Painters: Masaccio, Botticelli, Ghirlandaio, Fra Angelico, Leonardo 
Sculptors: Donatello, della Robbia, Verrocchio
Architects: Brunelleschi and Alberti
Art History
High Renaissance Art in Florence (3 credits – Dr. Kevin Murphy and staff, British Institute of Florence)
This course explores the period known as the High Renaissance in Florence, Rome and Venice and will broadly cover the period 1480-1580. It will focus on the cultural, religious and political context, the role played by patronage, the impact of classical antiquity, the artist as genius and artistic methods and approaches. Students will consider the work of the most prominent artists of the period including Cellini, Raphael, Leonardo, Michelangelo, Titian, Tintoretto and Bramante.
Special Problems: Humanities
(1-3 Credits – staff, British Institute of Florence/Iowa State University)
Political Science
The Medici – The Politics of Power
(2 credits – Dr. Kevin Murphy and staff, British Institute of Florence)
Group II
Verbal Communication
[Students may enroll for up to 12 hours credit in this group]
WLC 100 Standard Beginning Italian
(4 credits – staff, British Institute of Florence)
WLC 200 Intermediate Italian
(4 credits – staff, British Institute of Florence)
WLC 300 Advanced Italian
(4 credits – staff, British Institute of Florence)
Group III
Natural Sciences and Mathematical Disciplines
History 300 Renaissance Science through the Arts, Architecture and Artifacts
(3 credits – Dr. Kevin Murphy, British Institute of Florence)
A close examination and discussion of scientific concepts as manifested in art, architecture and scientific instruments now housed in Tuscan museums. The works of Leonardo da Vinci, Galileo, Brunelleschi, Masaccio, Toscanelli, et al. will be studied for their scientific and mathematical content. The Society for the Study of Arts and Science is located in Florence and there is an observatory and astrophysics department at Arcetri (detention center for Galileo during his final years). This course is taken along with students from Bristol University.
 Group IV
Social Sciences
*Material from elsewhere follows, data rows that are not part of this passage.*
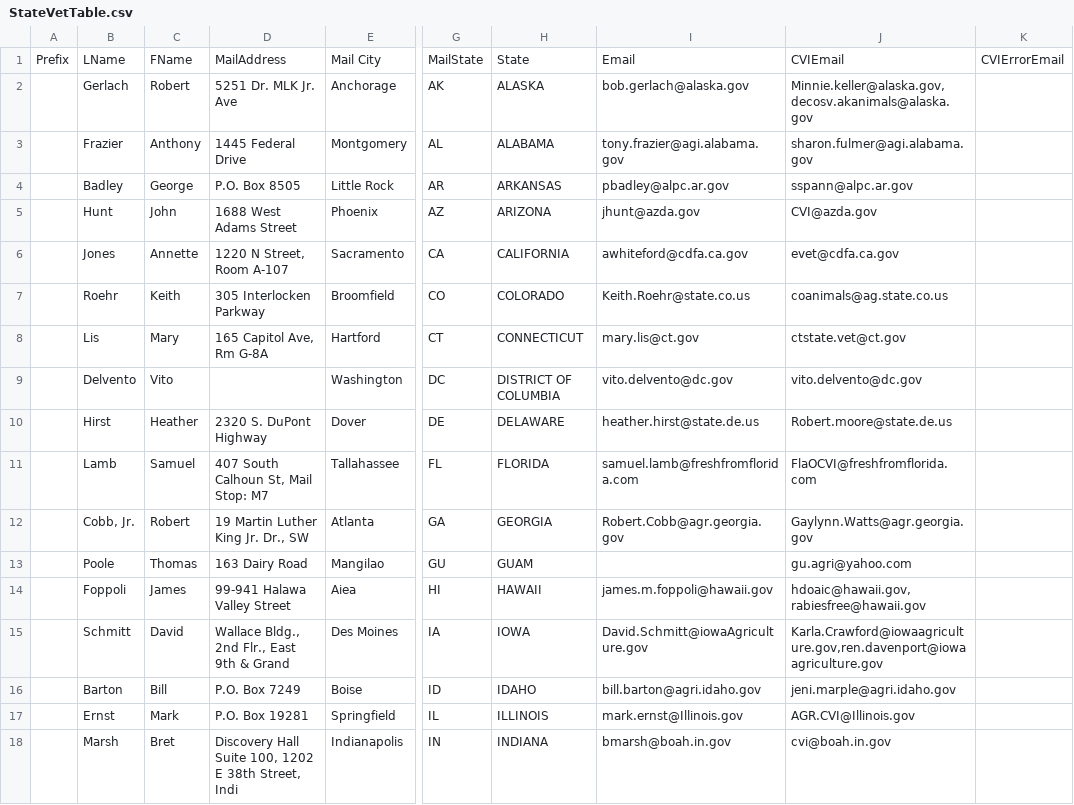
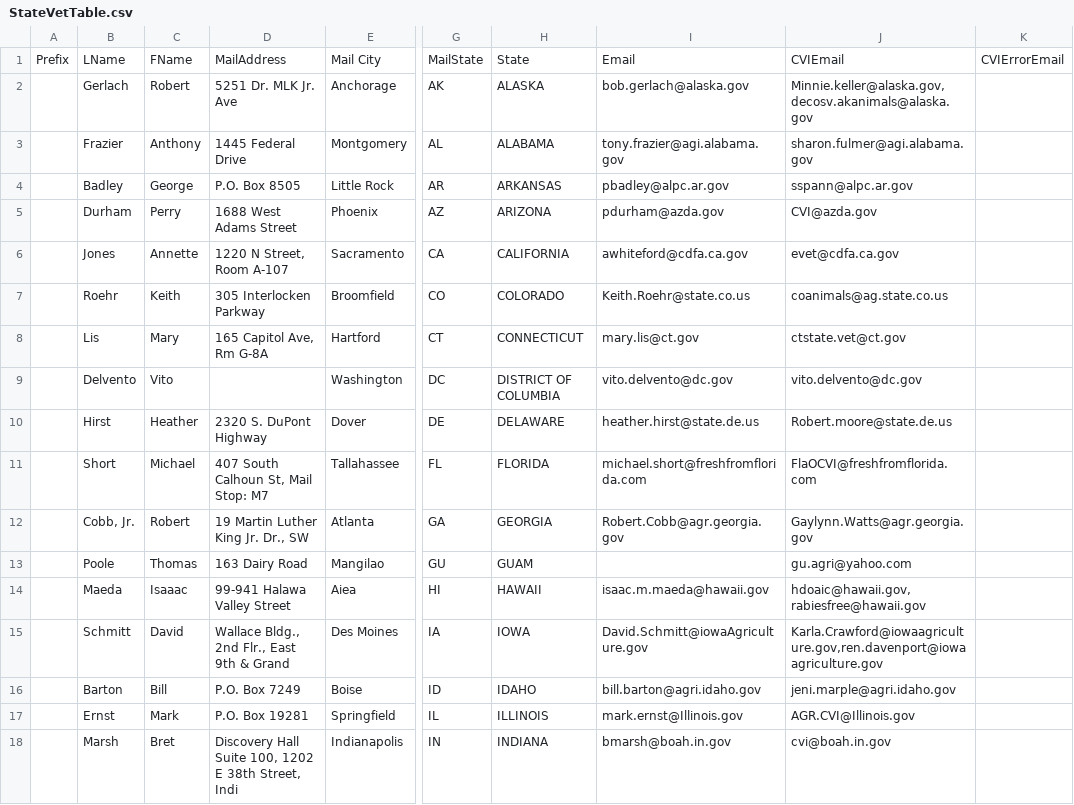
Before and after one commit to mkm1879/Civet, a CSV file: StateVetTable.csv, drawn as a sheet; only a part is shown, gaps mark what is left out; the diff covers the shown part only; the diff names each change by its address in the sheet, - before the commit and + after, or states it on an @@ line.

```diff
--- a/StateVetTable.csv
+++ b/StateVetTable.csv
-B5: Hunt
+B5: Durham
-C5: John
+C5: Perry
-I5: jhunt@azda.gov
+I5: pdurham@azda.gov
-B11: Lamb
+B11: Short
-C11: Samuel
+C11: Michael
-I11: samuel.lamb@freshfromflorida.com
+I11: michael.short@freshfromflorida.com
-B14: Foppoli
+B14: Maeda
-C14: James
+C14: Isaaac
-I14: james.m.foppoli@hawaii.gov
+I14: isaac.m.maeda@hawaii.gov
```
Also changed, not shown: 1 removed row and 21 edited cells elsewhere in this file, 1 other file.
Political Science 300 Civic Politics in Florence
(3 credits – Dr. Niccolò Capponi)
Past courses have focused on Machiavelli and Politics, Galileo and Politics, and War and Politics. Dr Capponi’s The Victory of the West (The Battle of Lepanto, 1571) was published in 2006 by Macmillan.
This Additional Short Course may not transfer to ISU
[C]  Tuscan Cooking (offered every two weeks) ISU students are allowed to register for this free of charge;